PSD knew that educators and students would face new challenges with a shift to remote education and provided support for educators. From March through December 2020, PSD offered 255 classes (about 23,000 hours) to support remote or hybrid learning with over 8,400 participants.
Holman said her biggest obstacle is “reimagining and redesigning how I engage and connect my learners with each other and myself in using technology in the digital space. It’s not the same as when the learners are in the same space with you.”
The science teacher said she would try different technology platforms and talk with her students about how things went. If one made it difficult to foster a true collaborative environment for them to solve problems in, she would talk to colleagues and try something else until finding just the right platform.
The time commitment necessary to learn new technology tools is substantial. In the first month or two of this school year, Christopher Lehrer, Social Studies educator at Wellington Middle School, spent an extra two hours each day learning new technology tools. He also attended several professional development sessions to learn and improve his use of technology tools over the course of the first semester of the school year.

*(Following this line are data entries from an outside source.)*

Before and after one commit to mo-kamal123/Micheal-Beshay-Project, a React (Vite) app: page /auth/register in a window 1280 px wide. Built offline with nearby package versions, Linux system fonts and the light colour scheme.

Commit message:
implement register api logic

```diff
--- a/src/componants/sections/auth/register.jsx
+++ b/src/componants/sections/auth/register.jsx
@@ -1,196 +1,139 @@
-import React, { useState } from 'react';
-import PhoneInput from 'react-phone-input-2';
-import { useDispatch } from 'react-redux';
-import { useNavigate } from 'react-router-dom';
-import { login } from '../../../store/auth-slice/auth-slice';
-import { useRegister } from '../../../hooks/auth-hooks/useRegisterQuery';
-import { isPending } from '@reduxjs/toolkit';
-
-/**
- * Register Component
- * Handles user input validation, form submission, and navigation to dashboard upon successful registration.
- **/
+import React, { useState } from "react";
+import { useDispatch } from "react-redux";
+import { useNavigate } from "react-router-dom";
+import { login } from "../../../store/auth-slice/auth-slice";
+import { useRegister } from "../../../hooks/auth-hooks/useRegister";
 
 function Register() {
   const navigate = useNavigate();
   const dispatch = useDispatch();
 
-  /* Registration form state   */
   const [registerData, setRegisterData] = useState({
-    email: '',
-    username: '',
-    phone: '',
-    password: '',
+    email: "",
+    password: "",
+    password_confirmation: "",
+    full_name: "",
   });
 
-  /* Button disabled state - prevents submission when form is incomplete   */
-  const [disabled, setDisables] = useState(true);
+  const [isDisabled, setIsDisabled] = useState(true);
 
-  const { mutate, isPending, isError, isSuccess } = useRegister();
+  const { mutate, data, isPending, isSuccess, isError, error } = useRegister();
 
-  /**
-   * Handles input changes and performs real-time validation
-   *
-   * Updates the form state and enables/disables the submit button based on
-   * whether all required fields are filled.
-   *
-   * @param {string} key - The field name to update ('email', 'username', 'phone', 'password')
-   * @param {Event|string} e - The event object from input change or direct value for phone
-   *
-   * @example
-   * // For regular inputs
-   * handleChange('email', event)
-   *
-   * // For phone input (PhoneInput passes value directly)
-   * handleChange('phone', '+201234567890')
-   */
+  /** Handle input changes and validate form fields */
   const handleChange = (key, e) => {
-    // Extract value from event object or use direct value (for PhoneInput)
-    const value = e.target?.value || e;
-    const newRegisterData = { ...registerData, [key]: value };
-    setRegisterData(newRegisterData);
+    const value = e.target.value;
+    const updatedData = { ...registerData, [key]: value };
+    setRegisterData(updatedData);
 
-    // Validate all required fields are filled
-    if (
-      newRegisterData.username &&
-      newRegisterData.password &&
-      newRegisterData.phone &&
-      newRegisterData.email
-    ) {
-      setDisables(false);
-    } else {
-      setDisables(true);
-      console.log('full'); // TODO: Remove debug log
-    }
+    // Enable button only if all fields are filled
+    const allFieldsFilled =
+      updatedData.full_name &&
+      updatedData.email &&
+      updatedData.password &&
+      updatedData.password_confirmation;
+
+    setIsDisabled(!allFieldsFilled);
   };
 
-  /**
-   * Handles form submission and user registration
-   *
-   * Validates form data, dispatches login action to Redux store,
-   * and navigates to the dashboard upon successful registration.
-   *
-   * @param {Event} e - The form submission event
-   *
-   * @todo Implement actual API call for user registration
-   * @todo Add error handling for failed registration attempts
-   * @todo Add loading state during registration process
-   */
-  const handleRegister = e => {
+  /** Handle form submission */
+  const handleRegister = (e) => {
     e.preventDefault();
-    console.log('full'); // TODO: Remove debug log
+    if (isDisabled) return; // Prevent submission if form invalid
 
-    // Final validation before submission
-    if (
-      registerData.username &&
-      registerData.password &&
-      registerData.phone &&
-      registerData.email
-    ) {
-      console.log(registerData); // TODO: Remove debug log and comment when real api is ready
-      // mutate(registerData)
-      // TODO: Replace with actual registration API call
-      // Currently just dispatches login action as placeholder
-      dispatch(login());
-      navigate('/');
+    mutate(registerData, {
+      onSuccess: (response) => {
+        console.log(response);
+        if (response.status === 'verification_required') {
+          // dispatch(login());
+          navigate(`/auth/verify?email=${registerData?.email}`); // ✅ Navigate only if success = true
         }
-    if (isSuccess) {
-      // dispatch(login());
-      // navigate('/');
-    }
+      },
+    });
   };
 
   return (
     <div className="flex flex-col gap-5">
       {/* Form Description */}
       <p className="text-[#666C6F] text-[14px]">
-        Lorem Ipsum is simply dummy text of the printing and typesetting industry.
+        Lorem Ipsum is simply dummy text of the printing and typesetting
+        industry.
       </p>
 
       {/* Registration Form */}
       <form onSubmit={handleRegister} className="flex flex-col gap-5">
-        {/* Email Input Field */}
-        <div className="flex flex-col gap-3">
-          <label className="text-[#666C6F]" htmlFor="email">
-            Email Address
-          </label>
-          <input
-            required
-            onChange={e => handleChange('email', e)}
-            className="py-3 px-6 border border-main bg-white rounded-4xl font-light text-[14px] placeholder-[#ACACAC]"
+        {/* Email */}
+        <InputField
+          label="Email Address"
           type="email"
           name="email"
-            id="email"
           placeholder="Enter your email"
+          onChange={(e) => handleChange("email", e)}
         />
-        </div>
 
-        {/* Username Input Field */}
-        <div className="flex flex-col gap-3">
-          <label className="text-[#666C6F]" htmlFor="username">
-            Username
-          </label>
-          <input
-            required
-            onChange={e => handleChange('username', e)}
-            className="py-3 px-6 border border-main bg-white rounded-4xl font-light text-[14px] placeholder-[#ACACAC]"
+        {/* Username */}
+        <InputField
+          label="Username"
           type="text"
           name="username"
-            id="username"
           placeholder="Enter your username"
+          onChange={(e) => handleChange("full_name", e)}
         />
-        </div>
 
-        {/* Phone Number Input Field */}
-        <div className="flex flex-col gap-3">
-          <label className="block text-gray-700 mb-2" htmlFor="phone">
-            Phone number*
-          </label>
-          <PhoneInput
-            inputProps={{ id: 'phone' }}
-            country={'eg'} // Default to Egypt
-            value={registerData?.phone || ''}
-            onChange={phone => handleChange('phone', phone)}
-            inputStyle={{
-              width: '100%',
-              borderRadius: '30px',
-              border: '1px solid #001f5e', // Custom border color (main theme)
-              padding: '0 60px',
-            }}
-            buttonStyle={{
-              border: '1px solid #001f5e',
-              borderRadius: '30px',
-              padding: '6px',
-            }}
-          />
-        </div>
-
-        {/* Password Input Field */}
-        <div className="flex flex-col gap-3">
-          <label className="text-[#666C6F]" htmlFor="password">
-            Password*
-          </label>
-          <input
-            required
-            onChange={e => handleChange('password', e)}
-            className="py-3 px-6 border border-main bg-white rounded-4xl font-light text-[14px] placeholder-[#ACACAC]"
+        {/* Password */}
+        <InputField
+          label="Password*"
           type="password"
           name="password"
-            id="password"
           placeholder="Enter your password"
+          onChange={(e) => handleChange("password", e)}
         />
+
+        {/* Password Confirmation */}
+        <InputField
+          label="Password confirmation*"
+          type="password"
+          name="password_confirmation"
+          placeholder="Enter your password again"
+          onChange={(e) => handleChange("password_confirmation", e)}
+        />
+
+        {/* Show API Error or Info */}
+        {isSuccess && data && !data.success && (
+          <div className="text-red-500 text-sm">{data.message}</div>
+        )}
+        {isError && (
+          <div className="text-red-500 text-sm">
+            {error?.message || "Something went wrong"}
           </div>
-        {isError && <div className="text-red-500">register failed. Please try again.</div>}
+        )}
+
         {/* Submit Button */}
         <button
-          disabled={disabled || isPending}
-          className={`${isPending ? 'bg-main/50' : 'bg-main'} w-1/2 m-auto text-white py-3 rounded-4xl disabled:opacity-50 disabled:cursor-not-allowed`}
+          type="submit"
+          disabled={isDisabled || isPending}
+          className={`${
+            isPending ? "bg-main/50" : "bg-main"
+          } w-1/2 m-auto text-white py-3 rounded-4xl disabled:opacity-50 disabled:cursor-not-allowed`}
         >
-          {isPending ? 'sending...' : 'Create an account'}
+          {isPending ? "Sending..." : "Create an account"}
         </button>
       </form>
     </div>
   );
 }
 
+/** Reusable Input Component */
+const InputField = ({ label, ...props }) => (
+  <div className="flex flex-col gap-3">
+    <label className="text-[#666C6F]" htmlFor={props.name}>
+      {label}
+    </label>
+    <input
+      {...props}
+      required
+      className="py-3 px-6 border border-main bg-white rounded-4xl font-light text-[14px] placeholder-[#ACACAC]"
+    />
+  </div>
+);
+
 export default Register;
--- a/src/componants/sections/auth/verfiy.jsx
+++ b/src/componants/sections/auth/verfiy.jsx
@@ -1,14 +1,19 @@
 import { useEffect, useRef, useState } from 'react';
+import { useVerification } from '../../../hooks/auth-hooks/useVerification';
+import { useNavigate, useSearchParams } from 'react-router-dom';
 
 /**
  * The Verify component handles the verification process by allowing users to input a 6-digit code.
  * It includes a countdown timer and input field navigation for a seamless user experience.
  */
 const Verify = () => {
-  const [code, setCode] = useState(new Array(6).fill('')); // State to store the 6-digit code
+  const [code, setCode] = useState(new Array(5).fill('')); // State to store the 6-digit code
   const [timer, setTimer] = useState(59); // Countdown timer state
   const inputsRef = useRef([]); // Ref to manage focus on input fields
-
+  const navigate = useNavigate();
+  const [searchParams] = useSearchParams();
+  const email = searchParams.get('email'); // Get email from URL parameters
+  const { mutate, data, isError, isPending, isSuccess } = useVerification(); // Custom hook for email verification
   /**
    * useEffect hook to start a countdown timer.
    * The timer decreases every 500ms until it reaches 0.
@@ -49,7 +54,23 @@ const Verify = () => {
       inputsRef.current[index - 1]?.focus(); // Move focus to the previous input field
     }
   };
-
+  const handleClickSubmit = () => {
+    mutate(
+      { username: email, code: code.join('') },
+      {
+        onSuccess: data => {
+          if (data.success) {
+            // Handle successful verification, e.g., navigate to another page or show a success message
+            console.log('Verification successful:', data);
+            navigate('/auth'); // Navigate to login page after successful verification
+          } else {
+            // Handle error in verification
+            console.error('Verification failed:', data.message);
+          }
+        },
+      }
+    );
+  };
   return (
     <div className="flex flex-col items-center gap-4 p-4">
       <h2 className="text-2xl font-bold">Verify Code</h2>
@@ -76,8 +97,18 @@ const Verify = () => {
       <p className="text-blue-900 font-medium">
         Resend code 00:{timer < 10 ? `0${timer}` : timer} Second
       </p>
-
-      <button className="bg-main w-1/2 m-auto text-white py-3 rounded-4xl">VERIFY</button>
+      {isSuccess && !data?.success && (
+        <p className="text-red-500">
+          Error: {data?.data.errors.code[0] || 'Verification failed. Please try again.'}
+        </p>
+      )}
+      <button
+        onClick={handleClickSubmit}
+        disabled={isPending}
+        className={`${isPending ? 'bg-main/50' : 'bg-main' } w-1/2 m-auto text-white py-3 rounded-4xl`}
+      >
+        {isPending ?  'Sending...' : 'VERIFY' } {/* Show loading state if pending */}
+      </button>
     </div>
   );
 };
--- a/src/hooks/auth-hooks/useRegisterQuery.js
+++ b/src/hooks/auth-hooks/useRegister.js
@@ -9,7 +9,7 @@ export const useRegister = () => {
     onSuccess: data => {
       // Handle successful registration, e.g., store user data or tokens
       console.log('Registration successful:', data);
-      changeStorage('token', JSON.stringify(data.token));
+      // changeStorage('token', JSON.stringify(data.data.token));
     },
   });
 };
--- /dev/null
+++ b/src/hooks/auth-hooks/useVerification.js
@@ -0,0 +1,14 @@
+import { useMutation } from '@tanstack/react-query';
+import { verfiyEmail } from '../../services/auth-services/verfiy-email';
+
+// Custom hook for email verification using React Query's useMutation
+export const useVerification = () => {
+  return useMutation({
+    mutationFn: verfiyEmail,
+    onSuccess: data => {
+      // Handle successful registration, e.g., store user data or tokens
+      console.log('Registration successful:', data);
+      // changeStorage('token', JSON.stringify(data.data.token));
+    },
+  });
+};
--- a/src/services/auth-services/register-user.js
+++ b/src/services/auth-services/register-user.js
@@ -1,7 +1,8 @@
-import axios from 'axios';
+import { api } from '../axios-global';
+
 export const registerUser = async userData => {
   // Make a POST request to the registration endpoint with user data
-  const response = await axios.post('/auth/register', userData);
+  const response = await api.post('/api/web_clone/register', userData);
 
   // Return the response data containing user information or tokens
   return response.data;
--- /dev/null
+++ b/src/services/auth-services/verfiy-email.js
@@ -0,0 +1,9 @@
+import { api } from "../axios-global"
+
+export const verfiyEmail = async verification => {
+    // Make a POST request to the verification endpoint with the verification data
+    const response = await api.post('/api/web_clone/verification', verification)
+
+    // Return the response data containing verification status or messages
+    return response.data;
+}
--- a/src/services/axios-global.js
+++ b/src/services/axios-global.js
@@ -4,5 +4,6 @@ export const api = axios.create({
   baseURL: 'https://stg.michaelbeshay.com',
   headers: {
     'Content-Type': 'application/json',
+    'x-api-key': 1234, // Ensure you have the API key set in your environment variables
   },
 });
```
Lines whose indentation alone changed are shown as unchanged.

Regular teaching consumes a lot of time; however, creating the online platforms and educational tools with technology does even more so. Building every activity on a platform takes numerous hours (a lot of intentional time). In a classroom in real-time, teachers customize what they teach for every student, depending on what that student needs and the level of understanding they demonstrate. Remote teaching is a greater challenge because it's more difficult to assess needs when they are not in-person and because that work must take place in a virtual environment, through chat or other means.
Educators are connecting students beyond the classroom with technology. “I see educational technology as a means for more meaningful connection between learning in the classroom and the world,” said Holman, who has connected her students with people all over the world, from Indiana to Namibia during remote and hybrid learning.
These educators are excited to continue utilizing technology in their classrooms as students and educators return to hybrid and in-person learning. Hottman, Holman, and Lehrer are excited to share the technology that they have learned with other colleagues and apply it to their teaching moving forward.
Hottman is taking a professional development course to grow in asynchronous learning. Holman is constantly experimenting with new online platforms to help her students grow both inside and outside of the classroom, and Lehrer is excited to engage with his students by meeting them where they are. All these educators saw value in remote teaching and each of them learned something new and was able to grow as they overcame obstacles and fought to instruct their students in this brave new world.